Is it fair to say that Fat Joe and Remy Ma are the closest thing to Kim and Big in todays hip hop? With Fat Joe being such a polished veteran in the game, he is able to provide this star appeal that translates well into major club hits – Remy Ma is a bit more street than Joe, bringing this gutter MC sound; when you combine the two styles, you should be excited as a hip hop fan for this album.
‘Warning’ is a really tough record by the duo, as it has this heavy hitting street sound to it that sets the tone of the album wonderfully.
Rihanna Kat Dahlia makes an appearance on the track, giving it this pop sound that is absolutely misleading when you actually pay attention to her lyrics (She talking about people dying without anyone knowing – Baby girl that’s cold).
In all honesty, both rappers could be a bit better lyrically on this song, but I think their main goal was to give off this tough ass sound delivery-wise instead (which they accomplished).
To say this is an interesting sound for the rappers on this song is an understatement, but it definitely fits what The-Dream is trying to do. I’ve always felt like The-Dream had this voice that fits happy-go-lucky tracks like this one, so he totally nails it.
Remy and Fat Joes parts are so laughable to me, but at least they gave us a few sing-along lines throughout their verses.

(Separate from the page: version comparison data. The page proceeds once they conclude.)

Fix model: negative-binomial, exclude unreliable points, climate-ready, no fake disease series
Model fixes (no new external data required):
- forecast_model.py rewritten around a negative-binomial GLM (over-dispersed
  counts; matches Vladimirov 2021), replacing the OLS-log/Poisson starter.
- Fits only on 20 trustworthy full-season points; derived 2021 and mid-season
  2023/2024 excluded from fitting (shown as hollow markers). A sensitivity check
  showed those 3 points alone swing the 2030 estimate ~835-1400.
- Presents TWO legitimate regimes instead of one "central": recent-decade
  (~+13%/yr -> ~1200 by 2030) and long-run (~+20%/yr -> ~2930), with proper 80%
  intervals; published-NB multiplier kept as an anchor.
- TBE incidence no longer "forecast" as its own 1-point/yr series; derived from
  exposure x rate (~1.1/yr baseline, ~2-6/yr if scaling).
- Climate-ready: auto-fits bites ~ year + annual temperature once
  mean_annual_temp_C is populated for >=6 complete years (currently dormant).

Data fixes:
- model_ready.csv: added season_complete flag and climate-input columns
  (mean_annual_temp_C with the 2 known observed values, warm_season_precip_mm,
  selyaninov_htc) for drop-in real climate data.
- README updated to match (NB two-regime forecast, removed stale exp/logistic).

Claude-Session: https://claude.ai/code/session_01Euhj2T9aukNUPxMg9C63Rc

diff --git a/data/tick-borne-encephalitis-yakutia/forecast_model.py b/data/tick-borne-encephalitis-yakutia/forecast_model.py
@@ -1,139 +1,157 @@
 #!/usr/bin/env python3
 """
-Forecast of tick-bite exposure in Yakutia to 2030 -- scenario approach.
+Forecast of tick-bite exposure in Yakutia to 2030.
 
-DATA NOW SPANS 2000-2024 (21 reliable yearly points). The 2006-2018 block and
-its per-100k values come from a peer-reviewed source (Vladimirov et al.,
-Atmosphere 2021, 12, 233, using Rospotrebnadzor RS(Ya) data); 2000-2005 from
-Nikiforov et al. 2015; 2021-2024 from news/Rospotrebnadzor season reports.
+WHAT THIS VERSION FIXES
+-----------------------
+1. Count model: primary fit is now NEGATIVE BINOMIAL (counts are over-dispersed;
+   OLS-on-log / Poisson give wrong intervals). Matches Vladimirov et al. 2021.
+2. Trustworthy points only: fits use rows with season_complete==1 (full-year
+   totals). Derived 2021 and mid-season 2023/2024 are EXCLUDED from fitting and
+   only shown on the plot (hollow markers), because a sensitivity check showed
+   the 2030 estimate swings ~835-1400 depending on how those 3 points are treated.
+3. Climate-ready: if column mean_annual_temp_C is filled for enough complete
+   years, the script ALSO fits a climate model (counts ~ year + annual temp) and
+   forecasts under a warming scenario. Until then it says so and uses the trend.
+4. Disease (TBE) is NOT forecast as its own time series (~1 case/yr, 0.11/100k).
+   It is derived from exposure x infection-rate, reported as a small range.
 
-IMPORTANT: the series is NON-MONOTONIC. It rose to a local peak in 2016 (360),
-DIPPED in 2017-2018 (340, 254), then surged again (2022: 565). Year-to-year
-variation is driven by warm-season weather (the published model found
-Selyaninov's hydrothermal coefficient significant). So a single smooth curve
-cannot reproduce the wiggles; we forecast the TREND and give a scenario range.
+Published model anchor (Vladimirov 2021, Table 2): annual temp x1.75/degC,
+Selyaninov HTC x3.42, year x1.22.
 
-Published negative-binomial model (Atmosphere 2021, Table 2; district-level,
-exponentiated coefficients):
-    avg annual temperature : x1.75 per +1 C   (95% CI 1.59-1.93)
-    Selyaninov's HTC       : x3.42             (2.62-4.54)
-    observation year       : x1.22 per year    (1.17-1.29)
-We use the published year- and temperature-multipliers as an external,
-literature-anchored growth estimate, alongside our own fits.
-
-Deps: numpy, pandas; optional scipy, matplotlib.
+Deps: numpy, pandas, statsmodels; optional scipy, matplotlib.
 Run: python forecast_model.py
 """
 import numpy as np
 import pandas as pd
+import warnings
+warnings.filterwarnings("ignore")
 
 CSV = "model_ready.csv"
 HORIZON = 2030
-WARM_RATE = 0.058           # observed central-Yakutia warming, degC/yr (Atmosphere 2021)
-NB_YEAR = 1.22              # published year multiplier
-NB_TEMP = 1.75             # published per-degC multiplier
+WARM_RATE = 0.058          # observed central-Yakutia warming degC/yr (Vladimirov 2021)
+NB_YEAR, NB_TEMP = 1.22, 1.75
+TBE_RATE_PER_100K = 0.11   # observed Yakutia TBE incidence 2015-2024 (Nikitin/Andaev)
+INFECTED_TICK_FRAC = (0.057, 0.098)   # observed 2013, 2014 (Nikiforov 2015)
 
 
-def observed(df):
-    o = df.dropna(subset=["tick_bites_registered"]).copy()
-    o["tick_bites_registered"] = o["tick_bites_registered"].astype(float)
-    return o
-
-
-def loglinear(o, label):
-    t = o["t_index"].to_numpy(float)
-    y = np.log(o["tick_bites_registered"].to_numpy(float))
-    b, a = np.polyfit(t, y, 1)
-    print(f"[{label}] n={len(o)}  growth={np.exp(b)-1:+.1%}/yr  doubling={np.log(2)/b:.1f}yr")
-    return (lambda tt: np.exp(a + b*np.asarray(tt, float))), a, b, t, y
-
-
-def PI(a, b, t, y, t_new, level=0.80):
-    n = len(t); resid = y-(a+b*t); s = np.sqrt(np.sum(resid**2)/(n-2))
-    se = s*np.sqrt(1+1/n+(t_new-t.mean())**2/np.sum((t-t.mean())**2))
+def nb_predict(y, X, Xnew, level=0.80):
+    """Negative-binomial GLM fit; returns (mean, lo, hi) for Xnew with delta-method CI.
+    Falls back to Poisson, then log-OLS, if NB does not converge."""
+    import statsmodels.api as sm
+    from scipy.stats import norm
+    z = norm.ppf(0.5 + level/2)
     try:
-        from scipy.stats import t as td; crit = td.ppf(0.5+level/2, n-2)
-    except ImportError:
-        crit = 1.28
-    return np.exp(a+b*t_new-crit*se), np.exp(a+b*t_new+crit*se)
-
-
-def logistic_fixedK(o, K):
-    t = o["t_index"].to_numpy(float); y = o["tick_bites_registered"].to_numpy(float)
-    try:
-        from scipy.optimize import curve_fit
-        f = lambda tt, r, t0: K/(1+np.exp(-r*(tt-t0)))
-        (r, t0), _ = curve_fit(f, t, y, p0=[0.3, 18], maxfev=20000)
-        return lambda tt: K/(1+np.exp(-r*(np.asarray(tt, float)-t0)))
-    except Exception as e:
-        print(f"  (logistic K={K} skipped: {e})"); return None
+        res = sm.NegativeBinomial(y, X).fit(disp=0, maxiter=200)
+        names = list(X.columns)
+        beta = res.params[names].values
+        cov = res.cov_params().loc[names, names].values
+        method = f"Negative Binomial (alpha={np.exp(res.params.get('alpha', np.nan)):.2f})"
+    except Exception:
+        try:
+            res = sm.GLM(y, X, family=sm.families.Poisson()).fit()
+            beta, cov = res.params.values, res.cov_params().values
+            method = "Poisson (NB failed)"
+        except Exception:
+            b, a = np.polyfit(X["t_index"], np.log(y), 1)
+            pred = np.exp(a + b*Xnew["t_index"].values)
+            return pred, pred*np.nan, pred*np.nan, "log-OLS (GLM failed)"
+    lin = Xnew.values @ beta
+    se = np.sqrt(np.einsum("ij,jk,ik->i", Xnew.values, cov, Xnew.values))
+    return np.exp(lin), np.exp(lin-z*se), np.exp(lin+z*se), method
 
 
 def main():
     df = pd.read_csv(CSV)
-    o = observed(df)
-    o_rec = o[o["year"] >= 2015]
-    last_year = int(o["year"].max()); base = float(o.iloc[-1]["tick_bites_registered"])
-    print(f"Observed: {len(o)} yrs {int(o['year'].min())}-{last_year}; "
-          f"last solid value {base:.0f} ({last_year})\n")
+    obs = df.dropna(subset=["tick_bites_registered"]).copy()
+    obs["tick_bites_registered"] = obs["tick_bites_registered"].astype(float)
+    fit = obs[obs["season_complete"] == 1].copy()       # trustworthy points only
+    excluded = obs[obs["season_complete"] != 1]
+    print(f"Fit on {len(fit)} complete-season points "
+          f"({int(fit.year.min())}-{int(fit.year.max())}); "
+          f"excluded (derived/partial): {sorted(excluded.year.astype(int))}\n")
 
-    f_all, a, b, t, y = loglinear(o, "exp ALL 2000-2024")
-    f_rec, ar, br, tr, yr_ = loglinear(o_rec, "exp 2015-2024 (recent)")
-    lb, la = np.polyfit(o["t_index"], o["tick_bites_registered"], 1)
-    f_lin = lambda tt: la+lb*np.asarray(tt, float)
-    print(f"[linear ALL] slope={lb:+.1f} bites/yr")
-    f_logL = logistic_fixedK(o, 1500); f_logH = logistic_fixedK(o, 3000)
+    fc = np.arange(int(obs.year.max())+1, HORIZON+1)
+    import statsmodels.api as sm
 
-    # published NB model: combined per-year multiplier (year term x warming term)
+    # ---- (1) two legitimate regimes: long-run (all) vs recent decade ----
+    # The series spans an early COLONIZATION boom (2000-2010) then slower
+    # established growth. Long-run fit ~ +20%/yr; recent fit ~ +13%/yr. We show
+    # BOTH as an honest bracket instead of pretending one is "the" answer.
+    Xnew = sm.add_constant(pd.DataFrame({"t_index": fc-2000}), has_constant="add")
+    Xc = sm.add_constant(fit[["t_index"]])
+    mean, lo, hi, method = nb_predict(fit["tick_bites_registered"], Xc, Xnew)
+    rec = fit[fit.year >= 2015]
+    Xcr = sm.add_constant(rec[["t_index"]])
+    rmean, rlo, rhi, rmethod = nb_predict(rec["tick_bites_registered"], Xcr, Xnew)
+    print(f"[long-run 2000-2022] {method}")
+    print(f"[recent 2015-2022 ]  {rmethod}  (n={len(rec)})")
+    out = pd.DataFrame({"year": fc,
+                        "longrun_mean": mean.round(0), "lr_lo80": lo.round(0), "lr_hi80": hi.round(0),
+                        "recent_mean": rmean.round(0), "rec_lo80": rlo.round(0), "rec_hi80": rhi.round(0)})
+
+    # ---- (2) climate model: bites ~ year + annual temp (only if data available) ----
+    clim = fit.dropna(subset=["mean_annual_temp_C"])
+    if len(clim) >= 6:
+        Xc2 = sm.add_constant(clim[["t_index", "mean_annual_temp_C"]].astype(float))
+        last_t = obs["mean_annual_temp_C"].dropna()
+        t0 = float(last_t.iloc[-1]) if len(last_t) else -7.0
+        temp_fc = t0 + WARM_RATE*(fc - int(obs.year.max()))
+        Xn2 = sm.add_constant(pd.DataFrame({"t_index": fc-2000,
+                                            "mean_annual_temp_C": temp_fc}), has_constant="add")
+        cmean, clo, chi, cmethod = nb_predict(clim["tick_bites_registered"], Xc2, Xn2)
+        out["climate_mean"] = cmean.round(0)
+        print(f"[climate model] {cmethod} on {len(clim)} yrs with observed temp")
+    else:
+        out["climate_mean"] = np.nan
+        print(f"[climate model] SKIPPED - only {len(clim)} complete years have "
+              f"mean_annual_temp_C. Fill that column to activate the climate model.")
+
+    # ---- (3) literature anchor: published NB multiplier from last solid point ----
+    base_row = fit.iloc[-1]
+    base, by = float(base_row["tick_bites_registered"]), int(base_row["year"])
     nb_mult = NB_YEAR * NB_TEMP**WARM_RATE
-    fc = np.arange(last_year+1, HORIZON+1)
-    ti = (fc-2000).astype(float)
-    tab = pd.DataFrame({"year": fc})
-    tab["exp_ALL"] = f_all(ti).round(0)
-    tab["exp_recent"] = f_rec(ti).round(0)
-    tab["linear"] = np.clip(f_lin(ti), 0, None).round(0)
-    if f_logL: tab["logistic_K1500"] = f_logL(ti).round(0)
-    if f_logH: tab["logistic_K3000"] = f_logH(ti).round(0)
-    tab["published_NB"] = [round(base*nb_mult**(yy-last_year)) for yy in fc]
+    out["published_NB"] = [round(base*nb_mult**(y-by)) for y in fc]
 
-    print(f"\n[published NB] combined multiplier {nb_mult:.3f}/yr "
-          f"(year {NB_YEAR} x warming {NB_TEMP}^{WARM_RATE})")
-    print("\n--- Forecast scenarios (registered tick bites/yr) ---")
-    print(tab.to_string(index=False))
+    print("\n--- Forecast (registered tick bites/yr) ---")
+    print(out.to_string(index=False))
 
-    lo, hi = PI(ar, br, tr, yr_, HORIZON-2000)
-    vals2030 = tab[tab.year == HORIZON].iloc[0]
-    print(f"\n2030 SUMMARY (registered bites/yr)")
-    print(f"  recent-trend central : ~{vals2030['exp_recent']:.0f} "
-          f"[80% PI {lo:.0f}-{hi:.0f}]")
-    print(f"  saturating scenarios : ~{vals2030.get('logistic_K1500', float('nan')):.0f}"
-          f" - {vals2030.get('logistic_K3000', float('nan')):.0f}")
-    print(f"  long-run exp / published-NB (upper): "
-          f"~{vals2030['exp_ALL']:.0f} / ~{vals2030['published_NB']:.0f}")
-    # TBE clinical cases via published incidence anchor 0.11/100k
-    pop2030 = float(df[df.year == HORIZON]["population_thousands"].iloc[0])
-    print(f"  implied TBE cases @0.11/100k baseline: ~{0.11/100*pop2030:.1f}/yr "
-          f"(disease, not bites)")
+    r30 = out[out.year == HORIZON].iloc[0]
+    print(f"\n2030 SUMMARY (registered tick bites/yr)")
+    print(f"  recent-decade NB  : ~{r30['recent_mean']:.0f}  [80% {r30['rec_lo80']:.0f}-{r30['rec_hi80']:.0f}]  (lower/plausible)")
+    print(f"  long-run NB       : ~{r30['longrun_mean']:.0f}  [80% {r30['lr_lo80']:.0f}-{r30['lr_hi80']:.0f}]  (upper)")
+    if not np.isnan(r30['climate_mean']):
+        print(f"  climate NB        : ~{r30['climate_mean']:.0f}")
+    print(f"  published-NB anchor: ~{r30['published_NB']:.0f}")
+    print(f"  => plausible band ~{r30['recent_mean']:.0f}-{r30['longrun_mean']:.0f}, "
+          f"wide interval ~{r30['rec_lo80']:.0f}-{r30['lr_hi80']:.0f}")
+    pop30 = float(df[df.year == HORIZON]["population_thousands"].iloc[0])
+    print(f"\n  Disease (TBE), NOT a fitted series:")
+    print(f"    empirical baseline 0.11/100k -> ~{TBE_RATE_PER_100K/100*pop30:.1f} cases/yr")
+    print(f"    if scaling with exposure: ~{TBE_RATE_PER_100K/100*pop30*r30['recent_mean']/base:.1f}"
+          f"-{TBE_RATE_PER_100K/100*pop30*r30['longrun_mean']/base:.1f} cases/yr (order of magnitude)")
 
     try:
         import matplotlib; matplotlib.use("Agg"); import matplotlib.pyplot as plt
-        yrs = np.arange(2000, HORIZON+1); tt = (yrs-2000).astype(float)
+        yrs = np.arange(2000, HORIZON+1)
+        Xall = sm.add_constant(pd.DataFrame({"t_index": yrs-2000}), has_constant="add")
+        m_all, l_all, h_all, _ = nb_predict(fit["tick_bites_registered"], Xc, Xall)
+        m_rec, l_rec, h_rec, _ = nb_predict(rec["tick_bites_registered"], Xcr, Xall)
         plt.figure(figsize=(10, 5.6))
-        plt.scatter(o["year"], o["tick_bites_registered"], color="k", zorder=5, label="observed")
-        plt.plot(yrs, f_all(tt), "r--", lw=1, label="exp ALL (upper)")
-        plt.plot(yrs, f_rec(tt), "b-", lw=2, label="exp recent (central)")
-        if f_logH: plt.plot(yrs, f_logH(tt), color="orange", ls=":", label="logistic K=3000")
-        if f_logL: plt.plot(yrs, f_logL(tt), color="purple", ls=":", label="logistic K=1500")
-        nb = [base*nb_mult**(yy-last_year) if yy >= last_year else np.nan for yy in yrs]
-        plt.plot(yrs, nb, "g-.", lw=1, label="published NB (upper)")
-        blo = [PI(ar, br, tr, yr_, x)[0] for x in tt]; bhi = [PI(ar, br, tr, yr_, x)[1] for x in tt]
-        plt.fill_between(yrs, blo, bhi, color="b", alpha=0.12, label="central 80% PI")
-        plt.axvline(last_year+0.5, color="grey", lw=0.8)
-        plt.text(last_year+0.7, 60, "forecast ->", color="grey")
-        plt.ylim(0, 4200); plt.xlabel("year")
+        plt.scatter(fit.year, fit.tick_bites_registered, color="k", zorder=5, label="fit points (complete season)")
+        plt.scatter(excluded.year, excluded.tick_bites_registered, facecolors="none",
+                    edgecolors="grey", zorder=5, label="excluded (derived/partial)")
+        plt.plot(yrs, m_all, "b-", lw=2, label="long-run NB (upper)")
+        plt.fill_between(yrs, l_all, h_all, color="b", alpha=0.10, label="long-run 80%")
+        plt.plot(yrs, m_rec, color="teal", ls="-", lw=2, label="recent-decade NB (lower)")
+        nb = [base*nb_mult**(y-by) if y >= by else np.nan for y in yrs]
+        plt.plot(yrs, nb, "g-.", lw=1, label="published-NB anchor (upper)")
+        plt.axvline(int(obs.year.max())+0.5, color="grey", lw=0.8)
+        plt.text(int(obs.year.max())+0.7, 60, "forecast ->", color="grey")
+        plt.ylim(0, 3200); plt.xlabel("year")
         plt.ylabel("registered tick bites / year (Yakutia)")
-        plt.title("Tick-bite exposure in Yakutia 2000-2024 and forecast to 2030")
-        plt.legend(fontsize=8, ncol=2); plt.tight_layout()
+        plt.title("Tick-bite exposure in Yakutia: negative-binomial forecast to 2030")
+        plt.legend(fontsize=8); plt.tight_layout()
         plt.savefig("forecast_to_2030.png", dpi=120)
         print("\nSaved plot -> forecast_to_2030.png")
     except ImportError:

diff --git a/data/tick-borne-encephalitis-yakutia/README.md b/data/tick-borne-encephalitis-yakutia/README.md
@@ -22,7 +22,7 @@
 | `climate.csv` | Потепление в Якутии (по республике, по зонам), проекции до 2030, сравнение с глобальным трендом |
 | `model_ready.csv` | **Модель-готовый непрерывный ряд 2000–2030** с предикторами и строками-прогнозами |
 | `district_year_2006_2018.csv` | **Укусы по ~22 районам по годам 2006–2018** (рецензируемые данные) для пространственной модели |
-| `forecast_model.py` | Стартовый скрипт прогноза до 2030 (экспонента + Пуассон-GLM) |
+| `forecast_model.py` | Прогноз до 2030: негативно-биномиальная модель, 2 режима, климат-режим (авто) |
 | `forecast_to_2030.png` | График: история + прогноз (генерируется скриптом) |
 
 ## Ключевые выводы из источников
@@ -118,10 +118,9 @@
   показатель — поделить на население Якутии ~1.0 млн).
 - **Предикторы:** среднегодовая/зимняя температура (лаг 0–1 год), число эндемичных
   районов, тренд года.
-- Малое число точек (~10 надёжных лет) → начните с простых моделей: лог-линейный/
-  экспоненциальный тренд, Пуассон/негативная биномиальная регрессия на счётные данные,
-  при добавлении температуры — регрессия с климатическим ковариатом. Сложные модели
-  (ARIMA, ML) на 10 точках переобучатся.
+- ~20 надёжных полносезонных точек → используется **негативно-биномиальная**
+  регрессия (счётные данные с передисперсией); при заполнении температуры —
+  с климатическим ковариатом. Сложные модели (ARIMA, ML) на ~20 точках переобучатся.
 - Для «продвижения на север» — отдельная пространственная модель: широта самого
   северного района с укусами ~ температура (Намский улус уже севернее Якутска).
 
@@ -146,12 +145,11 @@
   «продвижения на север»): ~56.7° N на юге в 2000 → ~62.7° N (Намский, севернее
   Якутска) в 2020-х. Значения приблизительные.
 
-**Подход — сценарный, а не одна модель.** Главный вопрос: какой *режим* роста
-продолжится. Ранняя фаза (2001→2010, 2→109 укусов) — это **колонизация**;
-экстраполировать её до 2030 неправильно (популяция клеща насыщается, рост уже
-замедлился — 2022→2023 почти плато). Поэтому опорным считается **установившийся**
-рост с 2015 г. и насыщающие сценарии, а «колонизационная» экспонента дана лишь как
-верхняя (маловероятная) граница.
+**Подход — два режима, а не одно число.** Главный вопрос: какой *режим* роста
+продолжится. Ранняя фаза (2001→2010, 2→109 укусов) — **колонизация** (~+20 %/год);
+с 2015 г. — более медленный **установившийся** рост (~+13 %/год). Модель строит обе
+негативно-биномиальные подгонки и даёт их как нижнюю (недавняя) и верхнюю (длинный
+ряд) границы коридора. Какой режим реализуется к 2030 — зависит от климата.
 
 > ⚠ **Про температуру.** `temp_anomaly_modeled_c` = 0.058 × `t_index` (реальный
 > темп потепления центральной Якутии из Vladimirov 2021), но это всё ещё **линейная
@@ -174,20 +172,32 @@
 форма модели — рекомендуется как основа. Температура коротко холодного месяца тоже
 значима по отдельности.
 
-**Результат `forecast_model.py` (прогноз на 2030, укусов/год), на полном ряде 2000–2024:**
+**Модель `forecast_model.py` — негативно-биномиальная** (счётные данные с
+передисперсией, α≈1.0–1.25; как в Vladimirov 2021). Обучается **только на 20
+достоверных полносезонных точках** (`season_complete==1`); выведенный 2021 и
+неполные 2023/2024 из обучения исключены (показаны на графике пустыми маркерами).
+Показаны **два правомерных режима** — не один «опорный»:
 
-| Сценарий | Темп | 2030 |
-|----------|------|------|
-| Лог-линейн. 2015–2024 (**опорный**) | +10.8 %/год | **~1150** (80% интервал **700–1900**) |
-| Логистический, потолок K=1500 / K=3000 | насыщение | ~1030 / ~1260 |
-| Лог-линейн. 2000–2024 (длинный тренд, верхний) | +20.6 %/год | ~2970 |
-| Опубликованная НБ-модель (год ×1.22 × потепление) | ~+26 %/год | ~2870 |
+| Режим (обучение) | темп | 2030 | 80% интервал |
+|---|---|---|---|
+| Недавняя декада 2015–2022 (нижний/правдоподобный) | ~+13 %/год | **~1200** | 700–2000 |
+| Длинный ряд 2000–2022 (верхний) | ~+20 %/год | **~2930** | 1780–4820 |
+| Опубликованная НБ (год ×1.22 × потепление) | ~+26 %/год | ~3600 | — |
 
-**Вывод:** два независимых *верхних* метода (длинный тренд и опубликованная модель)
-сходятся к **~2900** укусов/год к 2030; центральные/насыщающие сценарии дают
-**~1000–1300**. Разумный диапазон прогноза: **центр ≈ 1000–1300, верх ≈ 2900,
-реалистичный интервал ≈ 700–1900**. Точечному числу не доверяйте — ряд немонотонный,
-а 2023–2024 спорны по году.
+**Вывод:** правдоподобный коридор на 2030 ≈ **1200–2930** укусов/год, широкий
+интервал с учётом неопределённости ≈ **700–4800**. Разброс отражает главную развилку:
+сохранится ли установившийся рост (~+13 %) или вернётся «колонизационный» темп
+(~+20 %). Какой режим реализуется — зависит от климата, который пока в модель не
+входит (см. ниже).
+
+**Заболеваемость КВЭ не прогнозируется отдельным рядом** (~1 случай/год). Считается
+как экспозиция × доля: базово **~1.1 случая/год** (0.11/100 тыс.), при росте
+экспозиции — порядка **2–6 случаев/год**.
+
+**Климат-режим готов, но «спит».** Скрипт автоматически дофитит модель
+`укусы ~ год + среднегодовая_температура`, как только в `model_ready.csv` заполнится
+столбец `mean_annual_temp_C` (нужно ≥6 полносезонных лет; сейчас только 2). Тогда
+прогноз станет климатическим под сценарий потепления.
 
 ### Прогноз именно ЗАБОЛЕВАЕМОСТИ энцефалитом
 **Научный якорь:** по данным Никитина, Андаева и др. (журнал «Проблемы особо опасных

NY thugs simply don’t sound right on songs like these.
Can this song get club burn down the line?
‘Cookin’ sounds like an angrier/more lyrical version of ‘All the Way up’ doesn’t it? It’s like ‘All The Way Up’, but after standing in line at the DMV for two hours.
This song might be the best lyrically on this album: The NY sounding beat helps Remy and Joe go back to their roots, as they are way more aggressive on this track than the others.
Hate on French Montana all you want, but he makes the toughest hooks in the game right now! (Yes, The Kardashians presents French Montana makes the toughest hooks in the game.)
2. MONEY SHOWERS
If there was ever a second single sounding song I heard in my life, this is it! It sounds like the safe second single that the A&R tells you to release when you’re poppin’ for the first time.
Ty sounds sensual on the song, but still keeps his gangsta ass lyrics on fleek. BTW, will he ever take that damn sudafil for his stuffed up ass nose sounding vocals?
It’s a love song, but Joe brings that OG/cook cold crack sound to his verse on this one; I would think that if he had this ability to spoil her, he wouldn’t have to come off so aggressive!
Remy is a boss ass chick isn’t she? She just comes across like a lady pimp on this s–t. Why do I feel like Remy can book me?
This is one of the only songs on this album that is good all the way through.
1. ALL THE WAY UP (5/5)
At 46, Fat Joe might hold the record for oldest n—a to get the club jumping with this song!
While I love Fat Joe’s wit, French Montana’s catchy ass chorus, and Remy Ma’s tough verse on this song, I think the beat is the biggest highlight! When you combine the knock from the bass with the trumpets, you get this beat that demands your attention. As a lyricist, it should be a dream come true to rap over this s–t.
SONG BY SONG BREAKDOWN
1. WARNING (4.5/5), 2. SWEAR TO GOD (4/5) 3. SPAGHETTI (4.3/5), 4. ALL THE WAY UP (5/5), 5. HOW CAN I FORGET (3.6/5), 6. HOW LONG (3.5/5), 7. GO CRAZY (3/5), 8. HEARTBREAK (4.5/5), 9. COOKIN’ (4.6/5), 10. MONEY SHOWERS (4.7/5), 11. TOO QUICK (3.6) 12. DREAMIN’ (4/5)
This album is the definition of the word ‘Meh’ to me… Don’t get me wrong, the album has a lot of good stuff on it, but it never exceeds good at any point.
Lyrically, Fat Joe is not great, as I feel like he’s trying too hard to say the coolest thing that comes to mind; while Remy for some reason sounds extremely off on her delivery (maybe it’s a new style of rap she wants to create.). Maybe I put these guys in too high of a regard, but I was pretty disappointed in their contributions.
The best part of this album is the contributions from everyone else: Production-wise, they picked some hard knocking beats that give you a flashback to NY rap in its hayday, and also some beats that incorporate the joyous pop-hop sounds of today. Feature-wise, the 20 contributions from Kent Jones were surprisingly useful, and the R&B choruses we’re definitely needed.
This album is not great, but I’m not sure Fat Joe ever made great albums to begin with anyway.. I’ll tell you why you need to enjoy it though: Enjoy it because it is truly a rap album and not some rappers trying to be singers type s–t.